Design professionals make their living on creating. That includes being at the forefront of innovation and advancement. With the recently passed infrastructure bill and a growing reliance on sustainable energy, a significant amount of resources is being poured in projects that are efficient, cost-controlled and beneficial to the climate. In California, solar energy has long been a pet project that has been limited by regulations and legal wrangling. There was hope that solar incentive programs would advance its use and serve as a catalyst for more people to take the plunge. However, there may be changes to these programs that could hinder design professionals as they seek to take advantage of a burgeoning market. Those who had invested or were set to move forward should be aware of this ongoing dispute.
Market might be halved by changes to solar incentives
People who decided to use solar were set to receive payments for any excess power generated. Recently, it was revealed that the California Public Utilities Commission has plans to lower those payments. In addition, customers would need to pay a monthly fee. This would mean it will take more time than was expected for the solar installation and usage to pay for itself. Often, people think about how long they will have before a project of any kind benefits them financially. If the financial benefit no longer exists, then this could diminish the number of people using solar and damage design professionals who might have been creating homes and other projects based on more people making the switch.
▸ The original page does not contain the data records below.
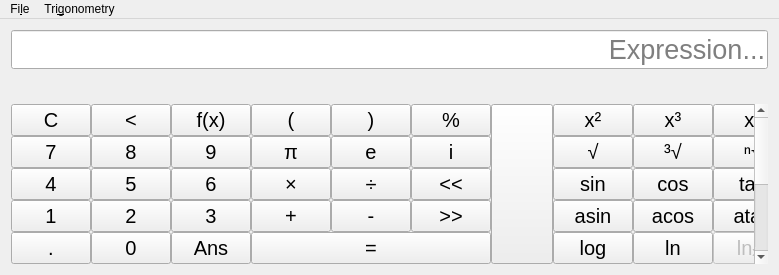
This is mainwindow.ui in theCheeseboard/thecalculator as Qt 5 draws it before an edit. The edited form follows.
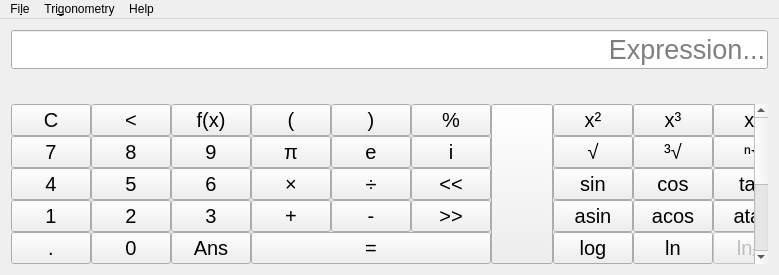
This is the edited form. Icons and pictures are not drawn. Custom widgets are drawn as their Qt base class.

```diff
--- a/mainwindow.ui
+++ b/mainwindow.ui
@@ -1002,8 +1002,15 @@
     <addaction name="actionDegrees"/>
     <addaction name="actionRadians"/>
    </widget>
+   <widget class="QMenu" name="menuHelp">
+    <property name="title">
+     <string>Help</string>
+    </property>
+    <addaction name="actionAbout"/>
+   </widget>
    <addaction name="menuFile"/>
    <addaction name="menuTrigonometry"/>
+   <addaction name="menuHelp"/>
   </widget>
   <action name="actionExit">
    <property name="icon">
```
Left out of the diff: 16 changed lines with no effect on the pictures.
Instead of taking up to six years for it to pay off, the changes – if implemented – would take 14 to 15 years. This is a significant adjustment. It is important to note that this is simply an analysis and the debate is ongoing. The number of people who would install solar is expected to decrease significantly if this is proven to be the case. Solar companies, legislators and those who are pushing for renewable energy are fighting the proposal. Another issue is the Investment Tax Credit which is set to lower at the start of 2023.
Design professionals must be prepared for every potential roadblock
This is an example of regulatory and political issues bleeding into how businesses prepare for the future. With design professionals who might have been getting ready for an influx of projects related to the rising popularity of solar energy, this is undoubtedly worrisome. There may be contracts in place, financial outlays and fear as to what this might mean. Having assistance with this is imperative and consulting with those who are experienced in the legal aspects of design, business and regulation can be helpful.